Tim Pawlenty, the governor of Minnesota, seems genuinely torn over whether to focus on running for reelection in 2010 or to run for president in 2012. He has already built a small, informal network of advisors who could aid him in a national race, and he has critiqued President Obama's stimulus package with an eye towards impressing the GOP's national activist base. With his unpretentious style and blue-collar background, Pawlenty was seen as a formidable 2008 vice presidential prospect - indeed, in the days before Sarah Palin's candidacy was announced, Pawlenty was considered the odds-on favorite. It didn't hurt that Republican strategists were increasingly focused on the Upper Midwest, where pro-life Democrats seemed to tilt in a Republican direction this past November. Yet there remains a nagging sense among leading Minnesota Republicans that Pawlenty is not ready for prime-time, and that he'd be better served by burnishing his credentials with another gubernatorial term in St. Paul before running for president in 2016.

Sarah Palin has emerged as a polarizing figure in Republican circles. As a rule, conservatives remain enthusiastic about a Palin presidential run, while moderates are opposed. But so far, there is little indication that Palin is preparing the groundwork for a national campaign, with the exception of making campaign appearances in key races, including Georgia Senator Saxby Chambliss's reelection run-off.

Mike Huckabee, the former governor of Arkansas who ran an unconventional and surprisingly successful campaign in 2008, has, like Mitt Romney, formed a PAC to aid Republican congressional candidates. As the host of a variety show on Fox News, Huckabee has offered consistent, biting critiques of the Wall Street bailout, the auto industry bailout, and other measures he derides, in his trademark populist language, as little more than socialism for the rich. Of all the potential Republican candidates in 2012, Huckabee is by far the most interesting.

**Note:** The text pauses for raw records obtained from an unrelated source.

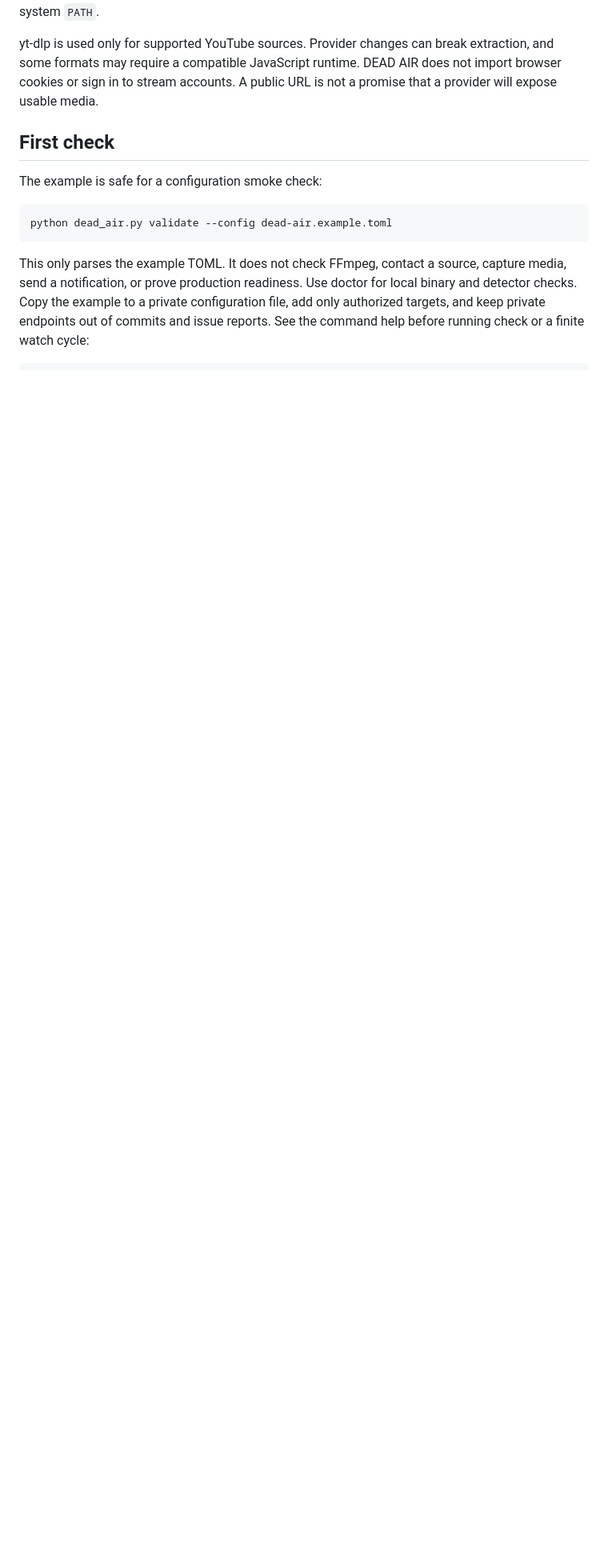
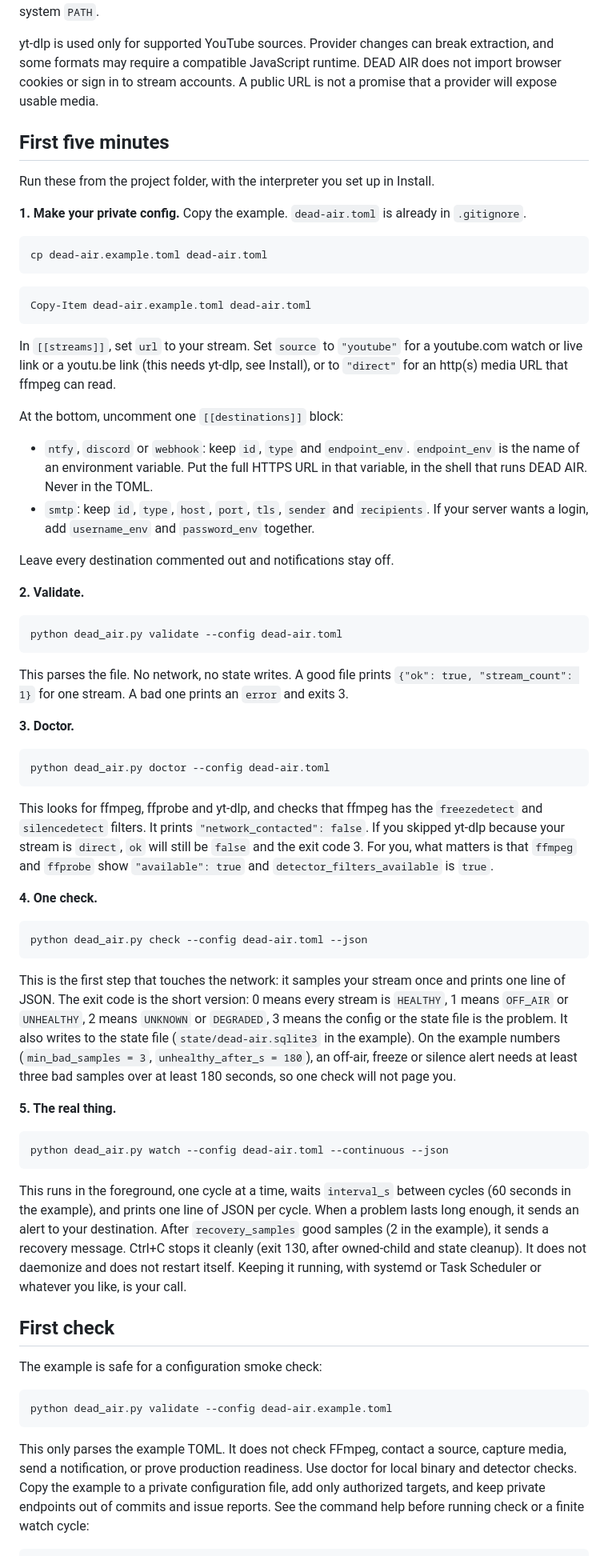
Before and after one commit to Perennos/dead-air, a Markdown page: README.md, the part around one of its changes. Shown at 80% size. GitHub-like rendering; blank space fills up the shorter version.

Commit message:
docs: rewrite the README first screen; add First five minutes and What it will not do
Text only. Hero, install commands, credits and footer are unchanged; every
limit from the old text is kept in 'What it will not do'. Facts are mapped to
source lines in the review CHANGES.md.

```diff
--- a/README.md
+++ b/README.md
@@ -91,6 +89,61 @@ A relative `tools.yt_dlp` path is resolved from DEAD AIR's process working direc
 
 yt-dlp is used only for supported YouTube sources. Provider changes can break extraction, and some formats may require a compatible JavaScript runtime. DEAD AIR does not import browser cookies or sign in to stream accounts. A public URL is not a promise that a provider will expose usable media.
 
+## First five minutes
+
+Run these from the project folder, with the interpreter you set up in Install.
+
+**1. Make your private config.** Copy the example. `dead-air.toml` is already in `.gitignore`.
+
+~~~sh
+cp dead-air.example.toml dead-air.toml
+~~~
+
+~~~powershell
+Copy-Item dead-air.example.toml dead-air.toml
+~~~
+
+In `[[streams]]`, set `url` to your stream. Set `source` to `"youtube"` for a youtube.com watch or live link or a youtu.be link (this needs yt-dlp, see Install), or to `"direct"` for an http(s) media URL that ffmpeg can read.
+
+At the bottom, uncomment one `[[destinations]]` block:
+
+- `ntfy`, `discord` or `webhook`: keep `id`, `type` and `endpoint_env`. `endpoint_env` is the name of an environment variable. Put the full HTTPS URL in that variable, in the shell that runs DEAD AIR. Never in the TOML.
+- `smtp`: keep `id`, `type`, `host`, `port`, `tls`, `sender` and `recipients`. If your server wants a login, add `username_env` and `password_env` together.
+
+Leave every destination commented out and notifications stay off.
+
+**2. Validate.**
+
+~~~sh
+python dead_air.py validate --config dead-air.toml
+~~~
+
+This parses the file. No network, no state writes. A good file prints `{"ok": true, "stream_count": 1}` for one stream. A bad one prints an `error` and exits 3.
+
+**3. Doctor.**
+
+~~~sh
+python dead_air.py doctor --config dead-air.toml
+~~~
+
+This looks for ffmpeg, ffprobe and yt-dlp, and checks that ffmpeg has the `freezedetect` and `silencedetect` filters. It prints `"network_contacted": false`. If you skipped yt-dlp because your stream is `direct`, `ok` will still be `false` and the exit code 3. For you, what matters is that `ffmpeg` and `ffprobe` show `"available": true` and `detector_filters_available` is `true`.
+
+**4. One check.**
+
+~~~sh
+python dead_air.py check --config dead-air.toml --json
+~~~
+
+This is the first step that touches the network: it samples your stream once and prints one line of JSON. The exit code is the short version: 0 means every stream is `HEALTHY`, 1 means `OFF_AIR` or `UNHEALTHY`, 2 means `UNKNOWN` or `DEGRADED`, 3 means the config or the state file is the problem. It also writes to the state file (`state/dead-air.sqlite3` in the example). On the example numbers (`min_bad_samples = 3`, `unhealthy_after_s = 180`), an off-air, freeze or silence alert needs at least three bad samples over at least 180 seconds, so one check will not page you.
+
+**5. The real thing.**
+
+~~~sh
+python dead_air.py watch --config dead-air.toml --continuous --json
+~~~
+
+This runs in the foreground, one cycle at a time, waits `interval_s` between cycles (60 seconds in the example), and prints one line of JSON per cycle. When a problem lasts long enough, it sends an alert to your destination. After `recovery_samples` good samples (2 in the example), it sends a recovery message. Ctrl+C stops it cleanly (exit 130, after owned-child and state cleanup). It does not daemonize and does not restart itself. Keeping it running, with systemd or Task Scheduler or whatever you like, is your call.
+
 ## First check
 
 The example is safe for a configuration smoke check:
```
Also changed, not shown: other parts of README.md (+18 -5 lines).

Then, of course, there is a wide array of conservative Southerners for Republicans to choose from. Texas Senator Kay Bailey Hutchison might be positioning herself for a presidential run by challenging current Texas Governor Rick Perry. The danger is that her moderately pro-choice position - she favors a number of abortion restrictions, including parental notification laws, but she is also in favor of Roe v. Wade - will undermine her candidacy. Governor Haley Barbour of Mississippi, the former chair of the Republican National Committee, is deeply familiar with the inner workings of the party and the fundraising demands of a presidential run. He has also positioned himself on the right of the party by adamantly opposing President Obama's stimulus package, and he gained a reputation for competence with his relatively successful handling of the aftermath of Hurricane Katrina. Yet Barbour has also said that Republicans have an obligation to "squelch" their presidential ambitions until after 2010, and that gag order presumably applies to him as well.

Clearly Mark Sanford, the governor of South Carolina, hasn't gotten the message. As a foot-solder in Newt Gingrich's Republican revolution, Sanford made his reputation as a committed porkbuster and skinflint, going so far as to sleep in his congressional office. During his contentious first term as governor, Sanford waged war against Republicans in the legislature over what he saw as their excessive spending. He also unsuccessfully backed a voucher-like program that garnered considerable enthusiasm among libertarian activists, many of whom consider Sanford one of their own. Interestingly enough, Sanford is the only mainstream Republican to have attracted the attention of Ron Paul's loyal grassroots army. And by forcefully opposing the stimulus package, on television and op-ed pages, Sanford has raised his national profile considerably. Like Bill Clinton, another wonky Southern governor, Sanford might wind up as a come-from-behind nominee.